However, unlike other boy actors in both the modern and Elizabethan scenes, Nat is never assigned a female role. Nat says he has no interest in playing "lovey-dovey roles," and Shakespeare agrees that he's "not a romantic beauty." What's more, there is not a word in the modern scenes about the implications of boys dressing as women: no teasing, no arguments, no comments at all. Instead, one of the loudest themes in the book, introduced on page 2 and repeated often afterwards, is the idea of a theatrical troupe as a "family."
Cooper passes up other opportunities to address ideas of homosexuality.

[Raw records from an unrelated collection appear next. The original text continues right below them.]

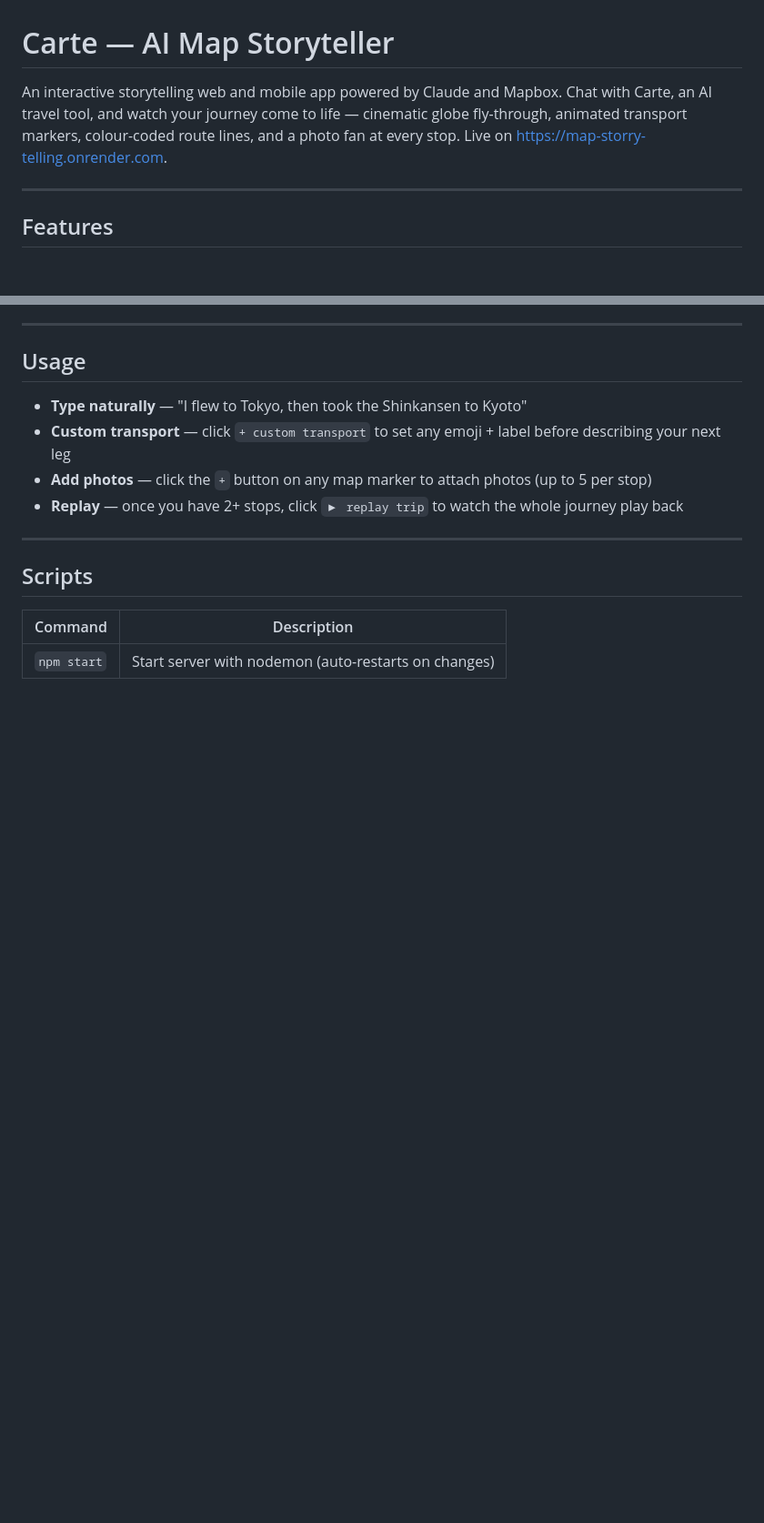
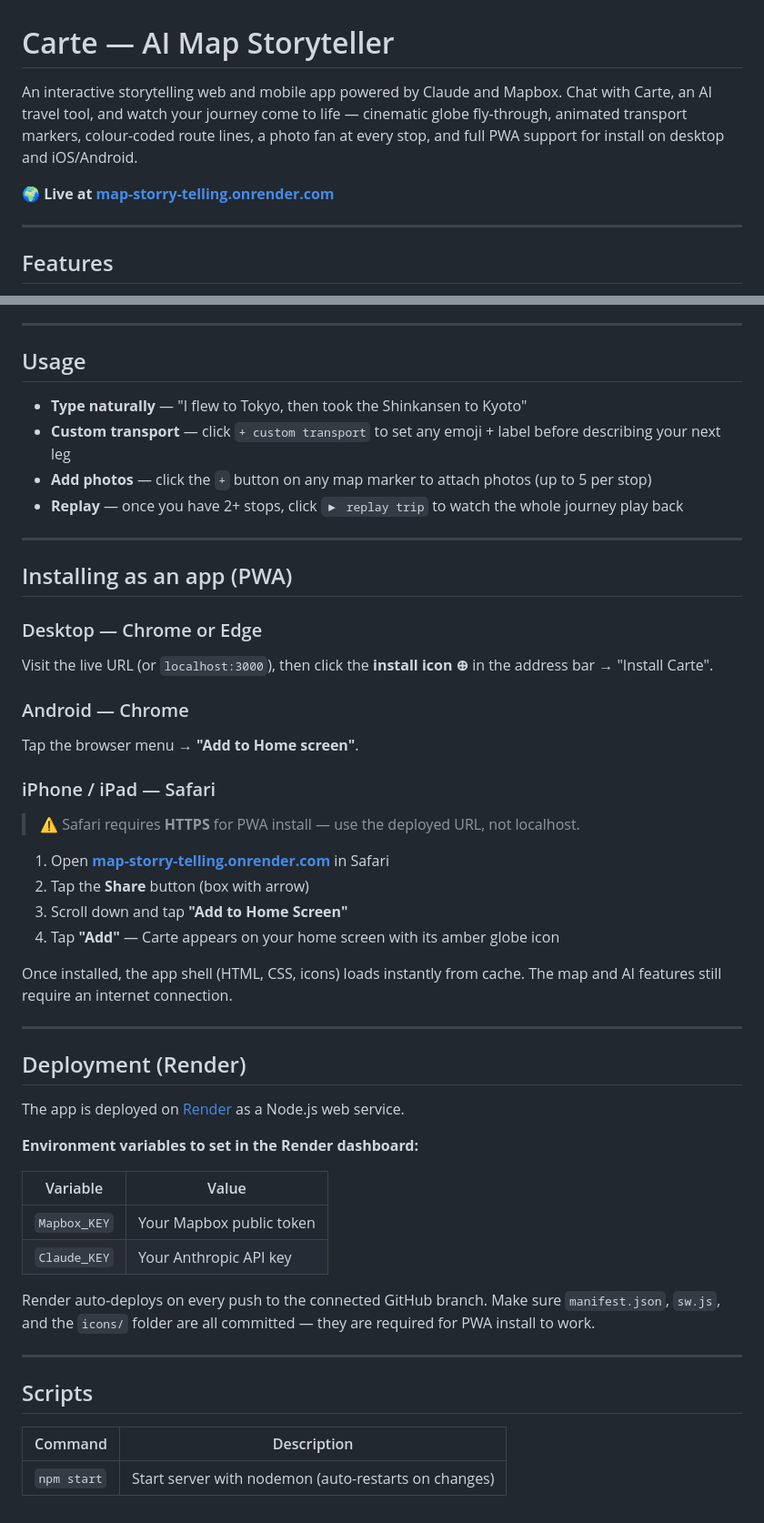
Before and after one commit to shabnomnom/Map_storry_telling, a Markdown page: README.md, 2 parts joined by grey strips. Shown at 91% size. Drawn GitHub-style; blank space fills up the shorter version.

```diff
--- a/README.md
+++ b/README.md
@@ -1,6 +1,8 @@
 # Carte — AI Map Storyteller
 
-An interactive storytelling web and mobile app powered by Claude and Mapbox. Chat with Carte, an AI travel tool, and watch your journey come to life — cinematic globe fly-through, animated transport markers, colour-coded route lines, and a photo fan at every stop. Live on  https://map-storry-telling.onrender.com.
+An interactive storytelling web and mobile app powered by Claude and Mapbox. Chat with Carte, an AI travel tool, and watch your journey come to life — cinematic globe fly-through, animated transport markers, colour-coded route lines, a photo fan at every stop, and full PWA support for install on desktop and iOS/Android.
+
+🌍 **Live at [map-storry-telling.onrender.com](https://map-storry-telling.onrender.com)**
 
 ---
 
@@ -93,6 +103,41 @@ Open **[http://localhost:3000](http://localhost:3000)** in your browser.
 
 ---
 
+## Installing as an app (PWA)
+
+### Desktop — Chrome or Edge
+Visit the live URL (or `localhost:3000`), then click the **install icon ⊕** in the address bar → "Install Carte".
+
+### Android — Chrome
+Tap the browser menu → **"Add to Home screen"**.
+
+### iPhone / iPad — Safari
+> ⚠️ Safari requires **HTTPS** for PWA install — use the deployed URL, not localhost.
+
+1. Open **[map-storry-telling.onrender.com](https://map-storry-telling.onrender.com)** in Safari
+2. Tap the **Share** button (box with arrow)
+3. Scroll down and tap **"Add to Home Screen"**
+4. Tap **"Add"** — Carte appears on your home screen with its amber globe icon
+
+Once installed, the app shell (HTML, CSS, icons) loads instantly from cache. The map and AI features still require an internet connection.
+
+---
+
+## Deployment (Render)
+
+The app is deployed on [Render](https://render.com) as a Node.js web service.
+
+**Environment variables to set in the Render dashboard:**
+
+| Variable | Value |
+|---|---|
+| `Mapbox_KEY` | Your Mapbox public token |
+| `Claude_KEY` | Your Anthropic API key |
+
+Render auto-deploys on every push to the connected GitHub branch. Make sure `manifest.json`, `sw.js`, and the `icons/` folder are all committed — they are required for PWA install to work.
+
+---
+
 ## Scripts
 
 | Command | Description |
```
Also changed, not shown: other parts of README.md (+16 -8 lines).
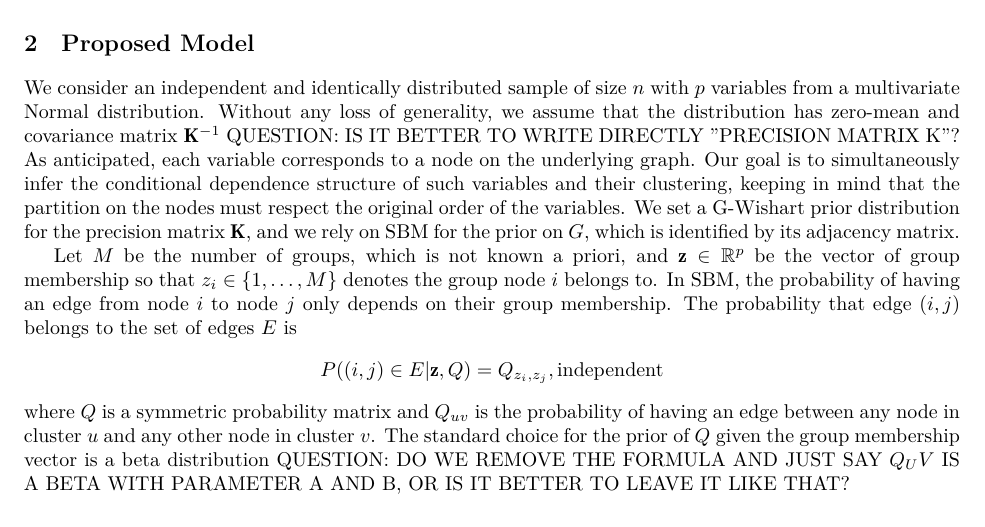
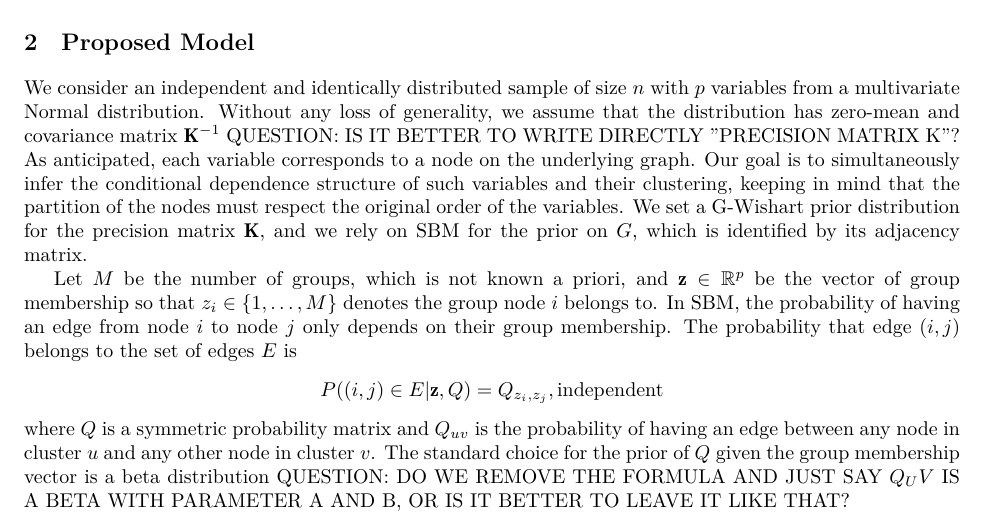
Before and after one commit to teobucci/bayesian-statistics-project, a LaTeX paper (report/main.tex, which reads report/content.tex): part of page 3 of 10, cut so that both start at the same text. Compiled offline with XeLaTeX.

Commit message:
correct typo

```diff
--- a/report/content.tex
+++ b/report/content.tex
@@ -22,7 +22,7 @@ In the next two sections, we introduce the proposed model and describe the sampl
 %THE MODEL---------------------------------------------------------------
 \section{Proposed Model}
 
-We consider an independent and identically distributed sample of size $n$ with $p$ variables from a multivariate Normal distribution. Without any loss of generality, we assume that the distribution has zero-mean and covariance matrix $\mathbf{K}^{-1}$ QUESTION: IS IT BETTER TO WRITE DIRECTLY "PRECISION MATRIX K"? As anticipated, each variable corresponds to a node on the underlying graph. Our goal is to simultaneously infer the conditional dependence structure of such variables and their clustering, keeping in mind that the partition on the nodes must respect the original order of the variables. We set a G-Wishart prior distribution for the precision matrix $\mathbf{K}$, and we rely on SBM for the prior on $G$, which is identified by its adjacency matrix.
+We consider an independent and identically distributed sample of size $n$ with $p$ variables from a multivariate Normal distribution. Without any loss of generality, we assume that the distribution has zero-mean and covariance matrix $\mathbf{K}^{-1}$ QUESTION: IS IT BETTER TO WRITE DIRECTLY "PRECISION MATRIX K"? As anticipated, each variable corresponds to a node on the underlying graph. Our goal is to simultaneously infer the conditional dependence structure of such variables and their clustering, keeping in mind that the partition of the nodes must respect the original order of the variables. We set a G-Wishart prior distribution for the precision matrix $\mathbf{K}$, and we rely on SBM for the prior on $G$, which is identified by its adjacency matrix.
 
 %SBM
 Let $M$ be the number of groups, which is not known a priori, and $\mathbf{z} \in \mathbb{R}^p$ be the vector of group membership so that $z_i \in \left \{1,\ldots,M \right \}$ denotes the group node $i$ belongs to. In SBM, the probability of having an edge from node $i$ to node $j$ only depends on their group membership. The probability that edge $(i,j)$ belongs to the set of edges $E$ is
```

Shakespeare gives Nat a copy of his sonnet beginning "Let me not to the marriage of true minds / Admit impediments." This is usually identified as one of the batch dedicated to a "fair [male] youth." However, Cooper's Shakespeare says he wrote it "for a woman."
Shakespeare tells Nat to read that sonnet as about "thee and thy father," which illuminates how Cooper eventually restructured her characters' relationship in what turned out to be "a children's story." She had originally planned to write about Shakespeare's homosexual love for a young player, but in the finished book Shakespeare is Nat's surrogate father and Nat is the playwright's replacement son.
This becomes clear in the scene beginning on page 73, when Nat dissolves in tears before the playwright and reveals his father's suicide for the first time. Shakespeare in turn talks about losing his son Hamnet, who was about Nat's age. It turns out that Nat's father was a writer, too. Shakespeare later speaks of visiting his wife and surviving children at Stratford. In this context, when the playwright moves the young player into his rooms for more rehearsal, that comes across as Nat regaining something of his life with his father (his mother had died years earlier) rather than as a potentially romantic relationship.
Well, at least from one side. Even though Shakespeare shows only paternal fondness for Nat, the boy develops some sort of crush on the playwright. "I'll never leave you. I want to act with you forever," Nat thinks, and later asks to be Shakespeare's apprentice. Nat misses the man terribly when he returns to the 20th century. And although he never identifies his feelings as romantic love, he comes to sees his portrayal of Puck alongside Shakespeare's Oberon as a "spirit in love with his master."
Thus, while the William Shakespeare in King of Shadows doesn't appear to be gay or bisexual, it's certainly possibly to read Nat as at the start of realizing his homosexuality. Of course, that mix of filial and romantic love can be disquieting, especially in a young boy--hence the explicit emphasis on finding a family.
Earlier I quoted an interview Cooper gave to a British newspaper in 2000, in which she mentioned the genesis of King of Shadows in the love between Shakespeare and a young player. Perhaps she said the same to American journalists, but as the book was coming out in 1999 she emphasized a different inspiration in an interview with Publishers Weekly:
About 10 years ago, I had a flicker of an idea that I would like to write about a boy who is acting at the new Globe and finds himself going back in time to act at Shakespeare's Globe. But I thought, "Oh, God, all that research!" I had just finished The Boggart, and the [main character] hadn't quite left my head, so instead of doing my Elizabethan boy, I wrote a sequel. But the Elizabethan boy didn't leave my head either. So then I did bite the bullet.Though some readers have latterly wondered about Cooper's Shakespeare being gay, the book's earliest reviewers picked up its clear theme of Nat finding a replacement family rather than its misty whiffs of romance. Publishers Weekly said "Shakespeare [is] cast as a wise, intuitive father figure," and Library Journal spoke of the playwright and Nat's "father/son relationship."
Seeing Cooper shift her story from a love story to a tale of rebuilding a family makes sense when we consider her oeuvre. In her books, families are sources of stability and strength, not tension and anger. She writes little about romantic love and sexual attraction; as she described in her Cambridge Forum presentation, that's one reason she likes writing about pre-adolescent kids. (The recent movie The Seeker was particularly un-Cooperish because the screenwriter gave Will Stanton a teenage crush and a treacherous sibling. We can find such things in Diana Wynne Jones's novels, but not in The Dark Is Rising.)